The international trade of making methamphetamine in Mexico and sending it to New Zealand is showing no signs of slowing, an international drug smuggler who works with the infamous Sinaloa Cartel says.
The Sinaloa Cartel is one of the world's most powerful drug trafficking syndicates and has a reputation for getting what they want, either with bribes or bullets. Its boss is the notorious billionaire kingpin El Chapo, who is now behind bars.
With drugs entering New Zealand from all over the world, Patrick Gower set out to find how much profit was in it for international criminal networks, as part of his documentary Patrick Gower: On P. After months of negotiations, he got access to someone who works for the Sinaloa Cartel.
The anonymous person is in charge of packing and sending meth from the Mexican city of Culiacán in Sinaloa Province.
On a table behind them are about 4kg of meth, they say. Two bags together weighing 1kg are worth 20,000 pesos (NZ$1408).

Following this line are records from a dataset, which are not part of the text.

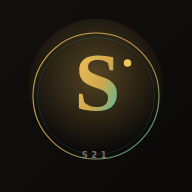
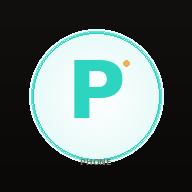
랜딩 페이지 전면 개편: Galaxy Z Fold4 → PC 프로젝트
- 아이콘/매니페스트 컨셉별 갱신 (폰/족발/치킨/인스톨/로그)
- hero/manifesto/tracks를 'Z Fold4 PC화 + 플랫폼 자동화'로 개편
- 헬레나(누나/돌봄/S21) 서사 전부 제거

diff --git a/index.html b/index.html
@@ -3,26 +3,26 @@
 <head>
 <meta charset="UTF-8">
 <meta name="viewport" content="width=device-width, initial-scale=1.0">
-<meta name="description" content="말로만 · 폰 하나로 · 누나를 위해. 구형 S21 한 대 + $20으로 돌아가는 1인 미디어 스튜디오. 전부 오픈소스, 전부 튜토리얼.">
+<meta name="description" content="세계에서 가장 잘 쓰는 Galaxy Z Fold4 → PC. 폴더블 폰을 완전한 워크스테이션으로. Termux + proot + 플랫폼 자동화.">
 <meta name="theme-color" content="#0a0908" media="(prefers-color-scheme: dark)">
 <meta name="theme-color" content="#f7f1e6" media="(prefers-color-scheme: light)">
 <meta name="color-scheme" content="dark light">
-<meta name="application-name" content="S21 Phone">
+<meta name="application-name" content="Z Fold4 PC">
 <meta name="mobile-web-app-capable" content="yes">
 <meta name="apple-mobile-web-app-capable" content="yes">
 <meta name="apple-mobile-web-app-status-bar-style" content="black-translucent">
-<meta name="apple-mobile-web-app-title" content="S21 Phone">
+<meta name="apple-mobile-web-app-title" content="Z Fold4 PC">
 <meta name="msapplication-TileColor" content="#0a0908">
 <meta name="msapplication-TileImage" content="https://bayaba-1979.github.io/bayaba_phone/icons/icon-192.png">
 <meta name="msapplication-config" content="browserconfig.xml">
-<meta property="og:title" content="말로만 · 폰 하나로 · 누나를 위해 — S21 Phone">
-<meta property="og:description" content="S21 한 대 + $20으로 누나를 지키고 꿈을 만드는 1인 미디어 스튜디오. 코드는 전부 공개 — 복제 불가능한 건 '이 스토리를 실제로 산 사람'의 퍼포먼스.">
+<meta property="og:title" content="Galaxy Z Fold4 → PC — 세계에서 가장 잘 쓰는 폴더블 워크스테이션">
+<meta property="og:description" content="Galaxy Z Fold4 한 대를 완전한 PC로. Termux + proot + 플랫폼 자동화. 코드 전부 공개.">
 <meta property="og:image" content="https://bayaba-1979.github.io/bayaba_phone/assets/social-preview.jpg">
 <meta property="og:type" content="website">
 <meta name="twitter:card" content="summary_large_image">
-<meta name="twitter:title" content="말로만 · 폰 하나로 · 누나를 위해 — S21 Phone">
+<meta name="twitter:title" content="Galaxy Z Fold4 → PC — 세계에서 가장 잘 쓰는 폴더블 워크스테이션">
 <meta name="twitter:image" content="https://bayaba-1979.github.io/bayaba_phone/assets/social-preview.jpg">
-<title>말로만 · 폰 하나로 · 누나를 위해 — S21 Phone</title>
+<title>Galaxy Z Fold4 → PC — 세계에서 가장 잘 쓰는 폴더블 워크스테이션</title>
 <link rel="canonical" href="https://bayaba-1979.github.io/bayaba_phone/">
 <script type="application/ld+json">
 {
@@ -31,21 +31,21 @@
     {
       "@type": "WebSite",
       "@id": "https://bayaba-1979.github.io/bayaba_phone/#website",
-      "name": "S21 Phone — 말로만 · 폰 하나로 · 누나를 위해",
-      "alternateName": "Helena Content Foundry",
+      "name": "Z Fold4 PC — Galaxy Z Fold4 워크스테이션",
+      "alternateName": "Bayaba Z Fold4 PC",
       "url": "https://bayaba-1979.github.io/bayaba_phone/",
       "inLanguage": "ko",
-      "description": "구형 S21 한 대 + $20으로 누나를 지키고 꿈을 만드는 1인 미디어 스튜디오. 전부 오픈소스, 전부 튜토리얼.",
-      "keywords": "Galaxy S21, Termux, PRoot, content foundry, care daemon, MCP, open source, Made in Korea, one phone"
+      "description": "Galaxy Z Fold4 한 대를 완전한 PC로. Termux + proot + 플랫폼 자동화. 전부 오픈소스.",
+      "keywords": "Galaxy Z Fold4, Termux, PRoot, PC화, 폴더블 워크스테이션, MCP, open source, Made in Korea"
     },
     {
       "@type": "Project",
       "@id": "https://github.com/bayaba-1979/bayaba_phone#project",
       "name": "Mobile-First Multi-Platform Content Foundry — Boilerplate",
-      "alternateName": "Helena Content Foundry Boilerplate",
+      "alternateName": "Bayaba Z Fold4 PC Boilerplate",
       "url": "https://github.com/bayaba-1979/bayaba_phone",
-      "description": "One Galaxy S21, ~$20/month, no servers — a one-person media studio and a 24/7 care system, fully reproducible with a tutorial.",
-      "keywords": "content foundry, care daemon, publishing pipeline, MCP verification, Termux, PRoot, Galaxy S21, open source boilerplate"
+      "description": "One Galaxy Z Fold4 as a full PC — Termux + proot + platform automation, fully reproducible.",
+      "keywords": "Z Fold4 PC, Termux, PRoot, platform automation, MCP, open source boilerplate"
     },
     {
       "@type": "Person",
@@ -58,7 +58,7 @@
   ]
 }
 </script>
-<link rel="manifest" href="site-webmanifest.html">
+<link rel="manifest" href="site.webmanifest">
 <link rel="icon" href="icons/favicon-32.png" type="image/png" sizes="32x32">
 <link rel="icon" href="icons/favicon-16.png" type="image/png" sizes="16x16">
 <link rel="icon" href="icons/icon.svg" type="image/svg+xml">
@@ -69,7 +69,7 @@
 <link href="https://fonts.googleapis.com/css2?family=Cormorant+Garamond:ital,wght@0,400;0,600;0,700;1,400;1,600&family=DM+Sans:ital,opsz,wght@0,9..40,300;0,9..40,400;0,9..40,500;0,9..40,600;0,9..40,700;1,9..40,400&family=JetBrains+Mono:wght@400;500&family=Noto+Sans+KR:wght@300;400;500;700&display=swap" rel="stylesheet">
 <style>
 /* ═══════════════════════════════════════════════════
-   S21 PHONE WEBZINE — A-grade editorial system
+   Z FOLD4 PC WORKSTATION — A-grade editorial system
    ═══════════════════════════════════════════════════ */
 :root {
   --ink: #f4efe6;
@@ -820,7 +820,7 @@ button { font: inherit; color: inherit; background: none; border: none; cursor: 
     <span class="issue">📱 Magic Workshop</span>
     <span>2026</span>
   </div>
-  <a class="mast-brand" href="#cover">S21 <em>Phone</em></a>
+  <a class="mast-brand" href="#cover">Z Fold4 <em>PC</em></a>
   <div class="mast-actions">
     <button class="menu-btn" id="menuBtn" type="button" aria-label="메뉴" aria-expanded="false" aria-controls="mastRight">☰</button>
     <div class="mast-right" id="mastRight">
@@ -857,17 +857,17 @@ button { font: inherit; color: inherit; background: none; border: none; cursor: 
   <div class="cover-inner">
     <div class="cover-kicker">
       <span class="dot"></span>
-      <span>말로만 ·</span>
-      <span>폰 하나로 ·</span>
-      <span>누나를 위해</span>
+      <span>Galaxy Z Fold4 ·</span>
+      <span>폴더블 폰 →</span>
+      <span>완전한 PC</span>
     </div>
     <h1>
-      구형 폰 한 대로
-      <span class="thin">1인 미디어 스튜디오</span>
+      세계에서 가장 잘 쓰는 폴더블
+      <span class="thin">Z Fold4 → PC 워크스테이션</span>
     </h1>
     <p class="cover-sub">
-      <strong>비유:</strong> 마치 스위스 군용 칼 같아요. 칼 하나에 가위·드라이버·톱이 다 들어있듯, 폰 하나에 글쓰기·그림·영상·돌봄·대화가 다 들어있어요.
-      누나를 24시간 지키는 <em>수호천사</em>와, 누나의 생각을 세상에 전하는 <em>마법 방송국</em>이 한 몸에.
+      <strong>비유:</strong> 7.6인치 폴더블 화면 + 스냅드래곤 8+ Gen 1 + 12GB RAM. 이 스펙을 PC처럼 쓰는 것.
+      Termux + proot Ubuntu로 <em>완전한 리눅스 워크스테이션</em>을 만들고, 티스토리·유튜브·네이버·텔레그램을 한 폰에서 자동화합니다.
     </p>
     <div class="cover-cta">
       <a class="btn btn-solid" href="#install" data-cursor>한 줄로 시작하기</a>
@@ -887,8 +887,8 @@ button { font: inherit; color: inherit; background: none; border: none; cursor: 
 
 <div class="marquee-wrap" aria-hidden="true">
   <div class="marquee" id="marquee">
-    <span>Galaxy S21</span><span>Termux</span><span>proot Ubuntu</span><span>글짓기 로봇</span><span>고치기 로봇</span><span>그림 로봇</span><span>감사 로봇</span><span>무료 전시장</span><span>TV 방송국</span><span>무전기</span><span>모임방</span><span>웹진</span><span>일기장</span><span>수호천사</span>
-    <span>Galaxy S21</span><span>Termux</span><span>proot Ubuntu</span><span>글짓기 로봇</span><span>고치기 로봇</span><span>그림 로봇</span><span>감사 로봇</span><span>무료 전시장</span><span>TV 방송국</span><span>무전기</span><span>모임방</span><span>웹진</span><span>일기장</span><span>수호천사</span>
+    <span>Galaxy Z Fold4</span><span>Termux</span><span>proot Ubuntu</span><span>글짓기 로봇</span><span>고치기 로봇</span><span>그림 로봇</span><span>감사 로봇</span><span>무료 전시장</span><span>TV 방송국</span><span>무전기</span><span>모임방</span><span>웹진</span><span>일기장</span><span>PC 워크스테이션</span>
+    <span>Galaxy Z Fold4</span><span>Termux</span><span>proot Ubuntu</span><span>글짓기 로봇</span><span>고치기 로봇</span><span>그림 로봇</span><span>감사 로봇</span><span>무료 전시장</span><span>TV 방송국</span><span>무전기</span><span>모임방</span><span>웹진</span><span>일기장</span><span>PC 워크스테이션</span>
   </div>
 </div>
 
@@ -896,22 +896,22 @@ button { font: inherit; color: inherit; background: none; border: none; cursor: 
 
   <!-- MANIFESTO -->
   <div class="manifesto reveal" style="margin-top: 48px;">
-    <blockquote>"바통 터치가 가장 중요해요. 모든 열쇠는 누나 거예요."</blockquote>
-    <cite>— 📜 규칙책 · S21 작업실</cite>
+    <blockquote>"폰은 PC다. 폴더블이면 더 그렇다. 그걸 증명하는 것."</blockquote>
+    <cite>— 📜 Z Fold4 → PC 프로젝트</cite>
   </div>
 
   <!-- TRACKS -->
   <section class="chapter" id="tracks">
     <div class="ch-label"><span class="num">01</span> 두 가지 길 <span class="line"></span></div>
-    <h2 class="ch-title">지키기와 <em>만들기</em>를 동시에</h2>
+    <h2 class="ch-title">폰을 <em>PC로</em>, 그 위에 플랫폼 자동화를</h2>
     <p class="ch-deck">
-      <strong>비유:</strong> 엄마가 아기를 돌보면서 동시에 온라인 쇼핑몰을 운영하는 것과 같아요.
-      한 손으로는 아기를 안전하게 지키고, 다른 한 손으로는 세상과 연결되는 거예요.
+      <strong>비유:</strong> 폴더블 폰은 화면을 접으면 폰, 펼치면 태블릿이에요.
+      여기에 리눅스를 올리면 완전한 PC가 되고, 그 위에 티스토리·유튜브·텔레그램 자동화를 얹으면 1인 스튜디오가 됩니다.
     </p>
     <div class="g2">
       <article class="ed-card reveal">
-        <div class="eyebrow">길 1 · 수호천사</div>
-        <h3>누나를 24시간 지켜요</h3>
+        <div class="eyebrow">길 1 · PC 워크스테이션</div>
+        <h3>폰을 완전한 PC로 만들어요</h3>
         <p>
           <strong>비유:</strong> 아기 방에 달린 베이비 모니터 같아요. 아기가 울면 바로 알려주고,
           방이 너무 덥거나 추워도 알려줘요. AI 없이도 절대 안 멈춰요.
@@ -932,7 +932,7 @@ button { font: inherit; color: inherit; background: none; border: none; cursor: 
       </article>
       <article class="ed-card reveal reveal-d1">
         <div class="eyebrow">길 2 · 꿈 공장</div>
-        <h3>누나의 생각을 세상에 내보내요</h3>
+        <h3>PC 위에서 플랫폼을 자동화해요</h3>
         <p>
           <strong>비유:</strong> 레고 블록으로 무엇이든 만드는 작업실 같아요.
           생각(글) → 블록(코드) → 작품(웹사이트·영상·글)으로 변신시켜요.
@@ -980,9 +980,9 @@ button { font: inherit; color: inherit; background: none; border: none; cursor: 
         <path class="flow" d="M900 120 C960 120 960 210 900 210" stroke="rgba(244,239,230,.2)" stroke-width="1" fill="none"/>
         <path class="flow" d="M900 210 C960 210 960 300 900 300" stroke="rgba(244,239,230,.2)" stroke-width="1" fill="none"/>
 
-        <g class="node" data-tip="Galaxy S21 | 마법 공구상자 자체예요. 배터리·센서·카메라가 모두 연결돼요." transform="translate(40,150)">
+        <g class="node" data-tip="Galaxy Z Fold4 | 마법 공구상자 자체예요. 배터리·센서·카메라가 모두 연결돼요." transform="translate(40,150)">
           <rect width="160" height="120" rx="4" fill="#12100e" stroke="rgba(244,239,230,.18)" stroke-width="1.5"/>
-          <text x="80" y="52" text-anchor="middle" fill="#f4efe6" font-family="Cormorant Garamond, serif" font-size="22" font-weight="600">📱 S21</text>
+          <text x="80" y="52" text-anchor="middle" fill="#f4efe6" font-family="Cormorant Garamond, serif" font-size="22" font-weight="600">📱 Z Fold4</text>
           <text x="80" y="78" text-anchor="middle" fill="#7a7064" font-size="11" letter-spacing="2">마법 공구상자</text>
         </g>
         <g class="node" data-tip="비밀 방 | 폰 안에 있는 리눅스 컴퓨터. 로봇 친구들이 여기 살아요." transform="translate(280,150)">
@@ -1019,9 +1019,9 @@ button { font: inherit; color: inherit; background: none; border: none; cursor: 
           <text x="70" y="36" text-anchor="middle" fill="#f4efe6" font-size="13">무전기 · 모임방</text>
         </g>
         <path class="flow" d="M120 270 Q120 360 280 360" stroke="#e85d4c" stroke-width="1.2" fill="none" opacity=".5"/>
-        <g class="node" data-tip="수호천사 | AI 없이 혼자 돌아가는 안전 지킴이. 길 1." transform="translate(280,330)">
+        <g class="node" data-tip="PC 워크스테이션 | AI 없이 혼자 돌아가는 안전 지킴이. 길 1." transform="translate(280,330)">
           <rect width="160" height="50" rx="4" fill="#12100e" stroke="rgba(232,93,76,.5)" stroke-width="1.2"/>
-          <text x="80" y="30" text-anchor="middle" fill="#e85d4c" font-size="12">🛡 수호천사 (길 1)</text>
+          <text x="80" y="30" text-anchor="middle" fill="#e85d4c" font-size="12">🛡 PC 워크스테이션 (길 1)</text>
         </g>
       </svg>
     </div>
@@ -1066,7 +1066,7 @@ button { font: inherit; color: inherit; background: none; border: none; cursor: 
         <code class="cmd">$ grok</code>
         <p>
           <strong>비유:</strong> 잡지 표지 디자이너 + 다큐 감독이에요.
-          사진에 잡지 구도를 입히고, 누나 사진 한 장으로 10초 다큐를 만들어요. 딱 두 가지 일만 해요.
+          폴더블 화면을 캔버스로 쓰고, 스크린샷 한 장으로 숏폼 영상을 만들어요. 딱 두 가지 일만 해요.
         </p>
         <div class="radar-wrap"><canvas class="radar" width="200" height="200" data-scores="75,95,92,80,90"></canvas></div>
         <div class="agent-price">$30/월 · 별도 선택</div>
@@ -1117,7 +1117,7 @@ button { font: inherit; color: inherit; background: none; border: none; cursor: 
     <div class="ch-label"><span class="num">05</span> 콘텐츠 여행 <span class="line"></span></div>
     <h2 class="ch-title">생각이 <em>세상에 닿기까지</em></h2>
     <p class="ch-deck">
-      <strong>비유:</strong> 씨앗 → 새싹 → 나무 → 열매로 자라듯, 누나의 생각이 글로→영상으로→돈으로 자라나요.
+      <strong>비유:</strong> 씨앗 → 새싹 → 나무 → 열매로 자라듯, 폰에서 만든 콘텐츠가 글로→영상으로→플랫폼으로 퍼져나가요.
     </p>
     <div class="funnel-stage reveal" id="funnelStage">
       <div class="f-col on" data-pct="80" data-cursor>
@@ -1136,8 +1136,8 @@ button { font: inherit; color: inherit; background: none; border: none; cursor: 
       </div>
       <div class="f-col" data-pct="100" data-cursor>
         <div class="step">3단계 · 열매</div>
-        <h3>누나에게 바통 터치</h3>
-        <p>수익·계정·운영 전부<br>누나 이름으로!</p>
+        <h3>PC → 플랫폼 자동화</h3>
+        <p>티스토리·유튜브·텔레그램<br>한 폰에서 전부!</p>
         <canvas class="pct-ring" width="88" height="88" data-pct="100" data-color="#e85d4c"></canvas>
         <div class="note">성공 = 바통 터치!</div>
       </div>
@@ -1303,7 +1303,7 @@ button { font: inherit; color: inherit; background: none; border: none; cursor: 
         <a class="lib-card" href="pc-setup.html" data-cursor><div class="vol">SETUP</div><div class="t">🖥 집PC 연결</div><div class="d">더 빠른 로봇 친구들</div></a>
         <a class="lib-card" href="notebook/10-phone-mcp.html" data-cursor><div class="vol">10</div><div class="t">phone-MCP</div><div class="d">18개 마법 도구</div></a>
         <a class="lib-card" href="notebook/20-workcenters-final.html" data-cursor><div class="vol">20</div><div class="t">작업실 최종</div><div class="d">자동/수동</div></a>
-        <a class="lib-card" href="notebook/14-daemon-design.html" data-cursor><div class="vol">14</div><div class="t">수호천사 설계</div><div class="d">길 1 설계</div></a>
+        <a class="lib-card" href="notebook/14-daemon-design.html" data-cursor><div class="vol">14</div><div class="t">PC 워크스테이션 설계</div><div class="d">길 1 설계</div></a>
       </div>
     </div>
 
@@ -1346,9 +1346,9 @@ button { font: inherit; color: inherit; background: none; border: none; cursor: 
       <h3>📜 스크립트 & 설정</h3>
       <div class="lib-grid">
         <a class="lib-card" href="g/install.html" data-cursor><div class="vol">g/</div><div class="t">한 줄 설치</div><div class="d">마법 주문 364줄</div></a>
-        <a class="lib-card" href="care/care-daemon.html" data-cursor><div class="vol">care/</div><div class="t">수호천사</div><div class="d">돌봄 스크립트</div></a>
-        <a class="lib-card" href="care/care-setup.html" data-cursor><div class="vol">care/</div><div class="t">수호천사 설정</div><div class="d">자동 실행</div></a>
-        <a class="lib-card" href="care/care-conf.html" data-cursor><div class="vol">care/</div><div class="t">수호천사 규칙</div><div class="d">언제 알릴까</div></a>
+        <a class="lib-card" href="care/care-daemon.html" data-cursor><div class="vol">care/</div><div class="t">PC 워크스테이션</div><div class="d">폰→PC 스크립트</div></a>
+        <a class="lib-card" href="care/care-setup.html" data-cursor><div class="vol">care/</div><div class="t">PC 워크스테이션 설정</div><div class="d">자동 실행</div></a>
+        <a class="lib-card" href="care/care-conf.html" data-cursor><div class="vol">care/</div><div class="t">PC 워크스테이션 규칙</div><div class="d">언제 알릴까</div></a>
         <a class="lib-card" href="phone-health.html" data-cursor><div class="vol">root</div><div class="t">건강 검진</div><div class="d">27개 항목</div></a>
         <a class="lib-card" href="scripts/tg.html" data-cursor><div class="vol">scripts/</div><div class="t">무전기</div><div class="d">TG 보고</div></a>
         <a class="lib-card" href="scripts/yt-upload.html" data-cursor><div class="vol">scripts/</div><div class="t">TV 송출기</div><div class="d">유튜브 업로드</div></a>
@@ -1369,22 +1369,22 @@ button { font: inherit; color: inherit; background: none; border: none; cursor: 
     <div class="ch-grid reveal">
       <a class="ch-card" href="https://github.com/bayaba-1979/bayaba_phone" data-cursor><span class="ico">⌘</span><span class="n">GitHub</span><span class="u">메인 공장</span></a>
       <a class="ch-card" href="https://www.youtube.com/@남성훈-f7i" data-cursor><span class="ico">▶</span><span class="n">YouTube</span><span class="u">TV 방송국</span></a>
-      <a class="ch-card" href="https://m.blog.naver.com/helena1975" data-cursor><span class="ico">◎</span><span class="n">Naver</span><span class="u">웹진 미끼</span></a>
+      <a class="ch-card" href="#" data-cursor><span class="ico">◎</span><span class="n">Naver</span><span class="u">웹진 (준비중)</span></a>
       <a class="ch-card" href="https://galaxys21-pwuser.tistory.com" data-cursor><span class="ico">✎</span><span class="n">Tistory</span><span class="u">일기장</span></a>
       <a class="ch-card" href="https://discord.gg/JTYSZv2WQE" data-cursor><span class="ico">◈</span><span class="n">Discord</span><span class="u">모임방</span></a>
       <a class="ch-card" href="https://bayaba-1979.github.io/helana_log/" data-cursor><span class="ico">📝</span><span class="n">Helana Log</span><span class="u">공부 노트</span></a>
       <a class="ch-card" href="https://bayaba-1979.github.io/helana-faith/" data-cursor><span class="ico">✝</span><span class="n">Faith</span><span class="u">믿음 허브</span></a>
-      <a class="ch-card" href="https://bayaba-1979.github.io/helena-piano/" data-cursor><span class="ico">🎹</span><span class="n">Piano</span><span class="u">연주실</span></a>
-      <a class="ch-card" href="https://bayaba-1979.github.io/helena-metalcare/" data-cursor><span class="ico">🛡</span><span class="n">MetalCare</span><span class="u">돌봄 허브</span></a>
-      <a class="ch-card" href="https://bayaba-1979.github.io/helena-programming/" data-cursor><span class="ico">⚙</span><span class="n">Programming</span><span class="u">공학실</span></a>
+      <a class="ch-card" href="https://bayaba-1979.github.io/bayaba-jokbal/" data-cursor><span class="ico">🎹</span><span class="n">Piano</span><span class="u">연주실</span></a>
+      <a class="ch-card" href="https://bayaba-1979.github.io/bayaba-chicken/" data-cursor><span class="ico">🛡</span><span class="n">Chicken</span><span class="u">치킨 허브</span></a>
+      <a class="ch-card" href="https://bayaba-1979.github.io/bayaba-installation/" data-cursor><span class="ico">⚙</span><span class="n">Programming</span><span class="u">공학실</span></a>
     </div>
   </section>
 
   <footer class="site-foot reveal">
     <div>
-      <div class="brand">📱 S21 마법 작업실</div>
-      <p>Galaxy S21 한 대로 · 누나 지키기 + 꿈 만들기<br>로봇 친구 셋: 글짓기 · 고치기 · 그림 · (곧: 감사)</p>
-      <p class="goldline">모든 열쇠는 누나 거예요.</p>
+      <div class="brand">📱 Z Fold4 마법 작업실</div>
+      <p>Galaxy Z Fold4 한 대로 · PC화 + 플랫폼 자동화<br>로봇 친구 셋: 글짓기 · 고치기 · 그림 · (곧: 감사)</p>
+      <p class="goldline">폰은 PC다. 그걸 증명하는 프로젝트.</p>
       <p style="margin-top:16px;font-size:.75rem">© 2026 남성훈 · 대필작가-간병인 · 294 작업 · 170 문서</p>
     </div>
     <div class="cols">
@@ -1413,7 +1413,7 @@ button { font: inherit; color: inherit; background: none; border: none; cursor: 
 
 <script>
 /* ════════════════════════════════════════════
-   S21 Webzine — interactive engine
+   Z Fold4 Webzine — interactive engine
    ════════════════════════════════════════════ */
 (() => {
   const $ = (s, r = document) => r.querySelector(s);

They say the Sinaloa Cartel has contacts in New Zealand to whom they can send meth, but they are "forbidden" from saying their names.
An international drug smuggler who works with the Sinaloa Cartel says he sends "crystal, meth, and ice" to New Zealand and Australia. It's produced in laboratories in the mountains of Sinaloa.
"We arrange some suitcases with some travellers. We have the boarding to the plane arranged, and also the connection that happens in the city of Los Angeles, we send it by plane," he explains.
"That's how we take it into Australia and New Zealand."
There is one person in New Zealand who works for them and they are told what to do, he says.
Around 12kg of meth gets into New Zealand each month.
"We cannot work with big volumes anymore, because last year we sent more than a tonne in a ship inside some electronic devices. They were seized, and so we decided to send less, but securely," he says.
He adds New Zealanders are the "best-paying customers" - the Sinaloa Cartel can sell 1kg of meth for around US$75,000 to US$80,000 (NZ$105,000 to NZ$112,000).
There are no signs of the meth-making and distribution trade slowing.
"Look, this business is growing more and more, everywhere. Because at the end of the day, yes, there are more people consuming the product. This will keep growing, it won't stop," he says.
Watch Patrick Gower: On P on ThreeNow.